# REQUIREMENT:
Locate the lines of the listing below that hold "apply", then copy each of them.

# EXERCISE DATA:
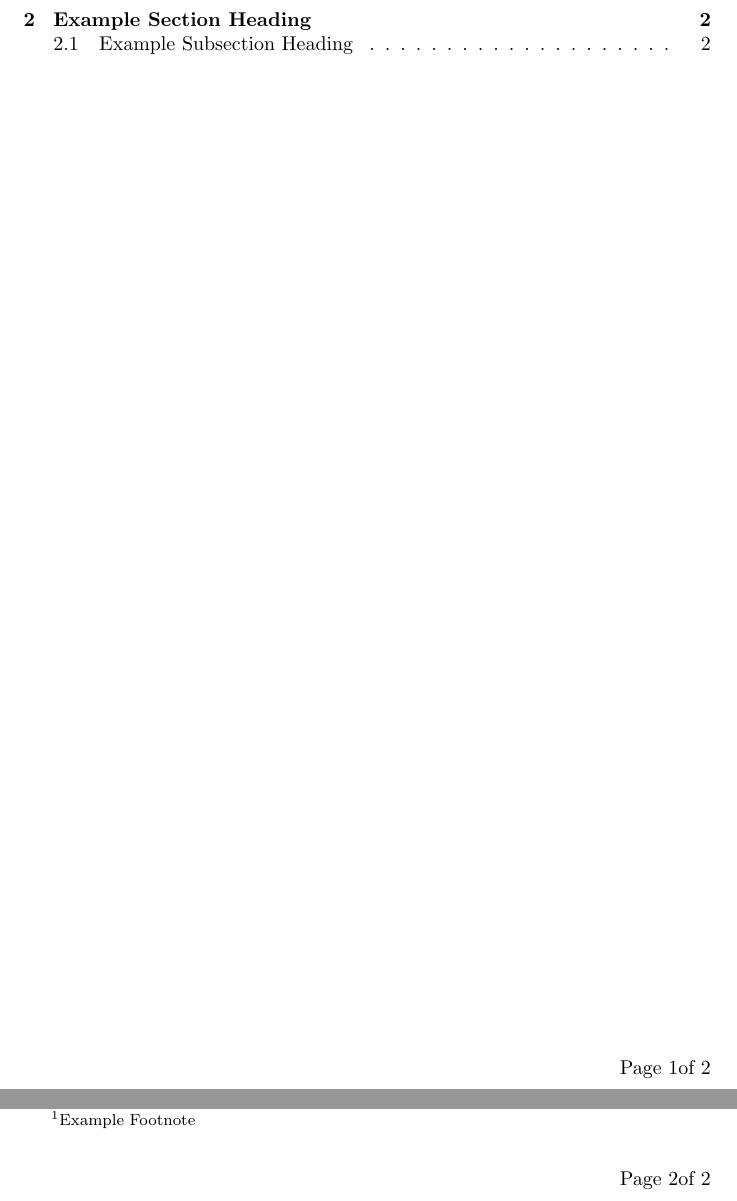
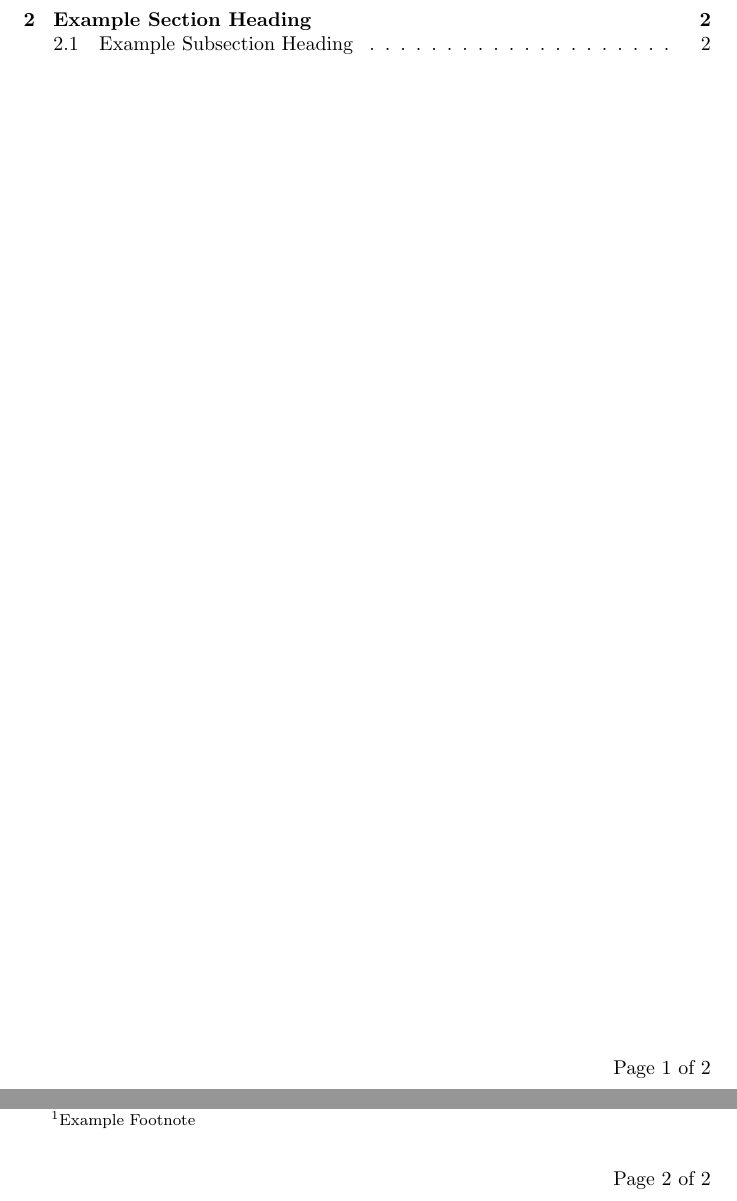
Before and after one commit to kmuncie/latex-boilerplate, a LaTeX document (main.tex): two parts of pages 2 and 3 of 3, joined at a grey line, cut so that both start at the same text. Compiled offline with pdfLaTeX.

Commit message:
Fix whitespace error on page numbering

```diff
--- a/main.tex
+++ b/main.tex
@@ -11,7 +11,7 @@
 \fancyhf{}
 \rhead{\displaydate{meetingDate}}
 \lhead{\meetingTitle}
-\rfoot{Page \thepage of \pageref{LastPage}}
+\rfoot{Page \thepage\ of \pageref{LastPage}}
 
 \begin{document}
 
```
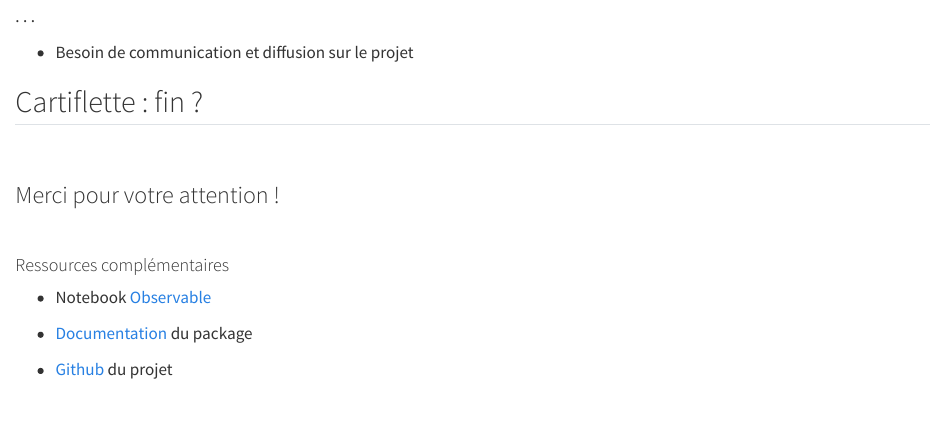
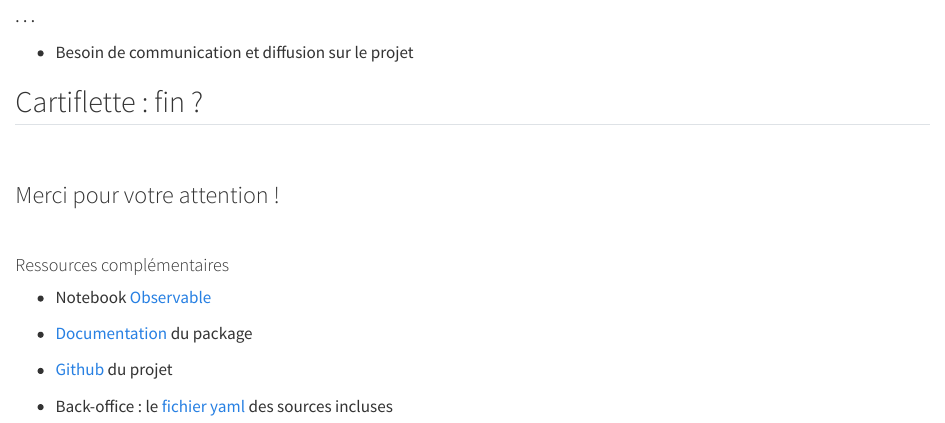
Before and after one commit to antoine-palazz/cartiflette-pitch, a Quarto document (slides/sections/Part_2.qmd): the page in a window 1100 px wide, from 820 px down. Rendered offline with R 4.5, knitr and Pandoc in place of Quarto, with nearby package versions.

Commit message:
add yaml sources

```diff
--- a/slides/sections/Part_2.qmd
+++ b/slides/sections/Part_2.qmd
@@ -64,3 +64,5 @@ Préciser qu'on peut nous contacter, nos LinkedIn sont slide 1
 - [Documentation](https://linogaliana.github.io/cartiflette-website/) du package
 
 - [Github](https://github.com/InseeFrLab/cartiflette/) du projet
+
+- Back-office : le [fichier yaml](https://github.com/InseeFrLab/cartiflette/blob/main/cartiflette/utils/sources.yaml) des sources incluses
```
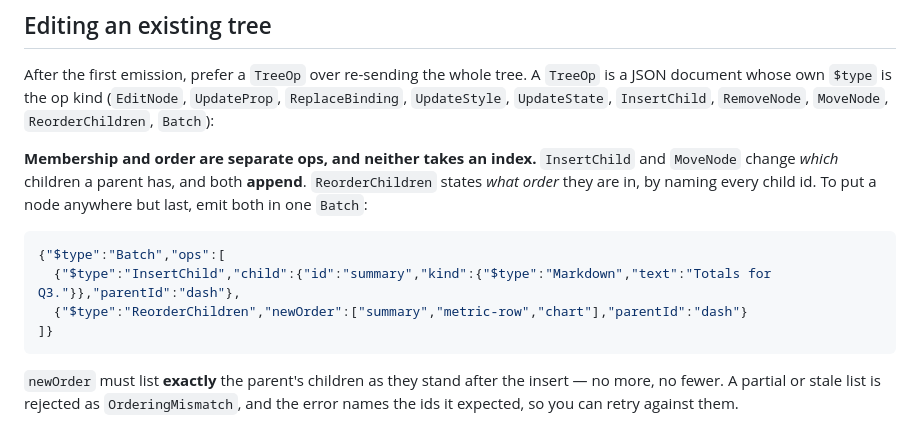
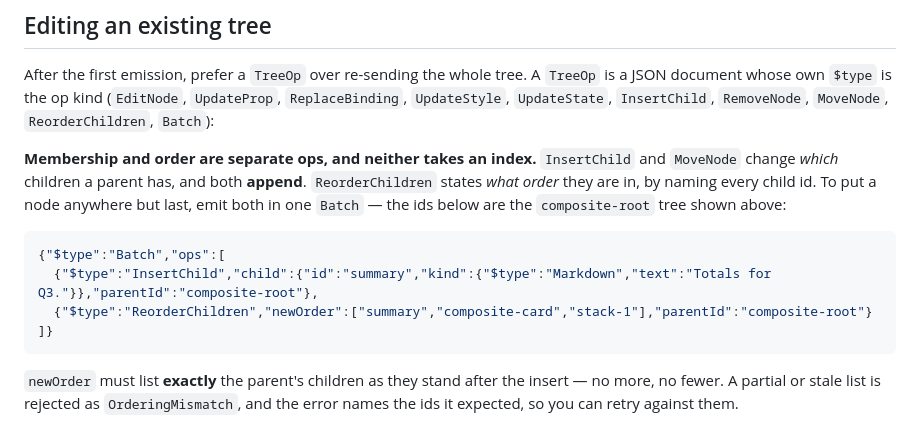
Before and after one commit to fuaran-ui/fuaran-dotnet, a Markdown page: docs/prompt-pack/system-prompt.md, the part around the change. Drawn GitHub-style.

Commit message:
docs(prompt-pack): the Batch example must actually apply
Phase 682's new insert-then-reorder example used invented ids ("dash",
"summary", "metric-row", "chart"). fuaran-live's closedLoop test applies
every fenced JSON example in the prompt through the real decode/apply loop, so
an example that cannot apply is a failing test — which is what it became.

Rewritten against composite-root, a tree the pack already shows above the
editing section, whose children are composite-card and stack-1. The
ReorderChildren now names an exact permutation of that parent after the
insert, so it applies.

I had noted when writing it that this example was not drift-checked and judged
that acceptable because it was illustrative. It was not acceptable: a
consumer executes it.

````diff
--- a/docs/prompt-pack/system-prompt.md
+++ b/docs/prompt-pack/system-prompt.md
@@ -259,12 +259,12 @@ is a JSON document whose own `$type` is the op kind (`EditNode`, `UpdateProp`,
 **Membership and order are separate ops, and neither takes an index.** `InsertChild` and
 `MoveNode` change *which* children a parent has, and both **append**. `ReorderChildren` states
 *what order* they are in, by naming every child id. To put a node anywhere but last, emit both in
-one `Batch`:
+one `Batch` — the ids below are the `composite-root` tree shown above:
 
 ```json
 {"$type":"Batch","ops":[
-  {"$type":"InsertChild","child":{"id":"summary","kind":{"$type":"Markdown","text":"Totals for Q3."}},"parentId":"dash"},
-  {"$type":"ReorderChildren","newOrder":["summary","metric-row","chart"],"parentId":"dash"}
+  {"$type":"InsertChild","child":{"id":"summary","kind":{"$type":"Markdown","text":"Totals for Q3."}},"parentId":"composite-root"},
+  {"$type":"ReorderChildren","newOrder":["summary","composite-card","stack-1"],"parentId":"composite-root"}
 ]}
 ```
 
````
Also changed, not shown: docs/AI_AUTHORING_GUIDE.md (+2 -2 lines).
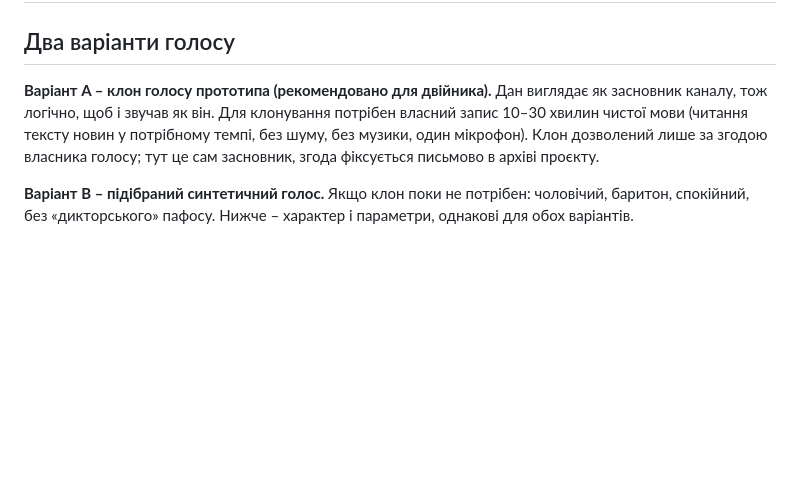
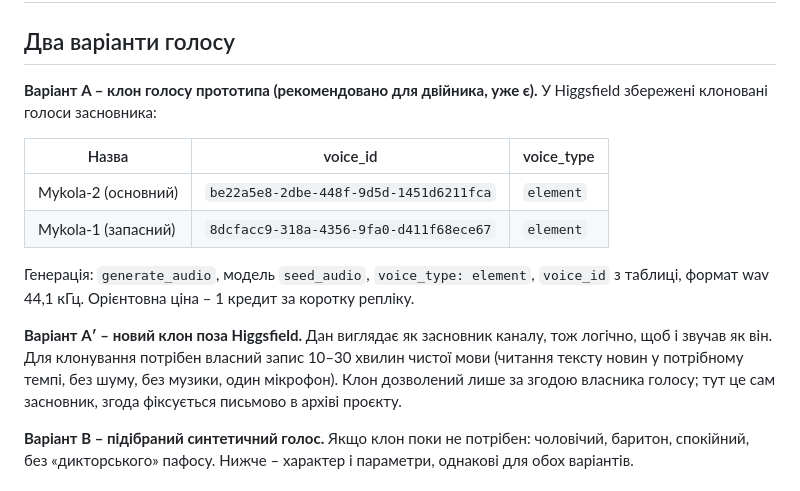
Before and after one commit to nikolfedorchenko-sys/stormclickagency, a Markdown page: ai-persona/prompts/voice-tts.md, the part around the change. Rendered like a GitHub page; blank space fills up the shorter version.

```diff
--- a/ai-persona/prompts/voice-tts.md
+++ b/ai-persona/prompts/voice-tts.md
@@ -2,7 +2,16 @@
 
 ## Два варіанти голосу
 
-**Варіант A – клон голосу прототипа (рекомендовано для двійника).** Дан виглядає як засновник каналу, тож логічно, щоб і звучав як він. Для клонування потрібен власний запис 10–30 хвилин чистої мови (читання тексту новин у потрібному темпі, без шуму, без музики, один мікрофон). Клон дозволений лише за згодою власника голосу; тут це сам засновник, згода фіксується письмово в архіві проєкту.
+**Варіант A – клон голосу прототипа (рекомендовано для двійника, уже є).** У Higgsfield збережені клоновані голоси засновника:
+
+| Назва | voice_id | voice_type |
+|---|---|---|
+| Mykola-2 (основний) | `be22a5e8-2dbe-448f-9d5d-1451d6211fca` | `element` |
+| Mykola-1 (запасний) | `8dcfacc9-318a-4356-9fa0-d411f68ece67` | `element` |
+
+Генерація: `generate_audio`, модель `seed_audio`, `voice_type: element`, `voice_id` з таблиці, формат wav 44,1 кГц. Орієнтовна ціна – 1 кредит за коротку репліку.
+
+**Варіант A′ – новий клон поза Higgsfield.** Дан виглядає як засновник каналу, тож логічно, щоб і звучав як він. Для клонування потрібен власний запис 10–30 хвилин чистої мови (читання тексту новин у потрібному темпі, без шуму, без музики, один мікрофон). Клон дозволений лише за згодою власника голосу; тут це сам засновник, згода фіксується письмово в архіві проєкту.
 
 **Варіант B – підібраний синтетичний голос.** Якщо клон поки не потрібен: чоловічий, баритон, спокійний, без «дикторського» пафосу. Нижче – характер і параметри, однакові для обох варіантів.
 
```
Also changed, not shown: ai-persona/02-visual-identity.md (+17 -1 lines).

# RESPONSE FOR THIS EXERCISE:
docs(prompt-pack): the Batch example must actually apply
every fenced JSON example in the prompt through the real decode/apply loop, so
an example that cannot apply is a failing test — which is what it became.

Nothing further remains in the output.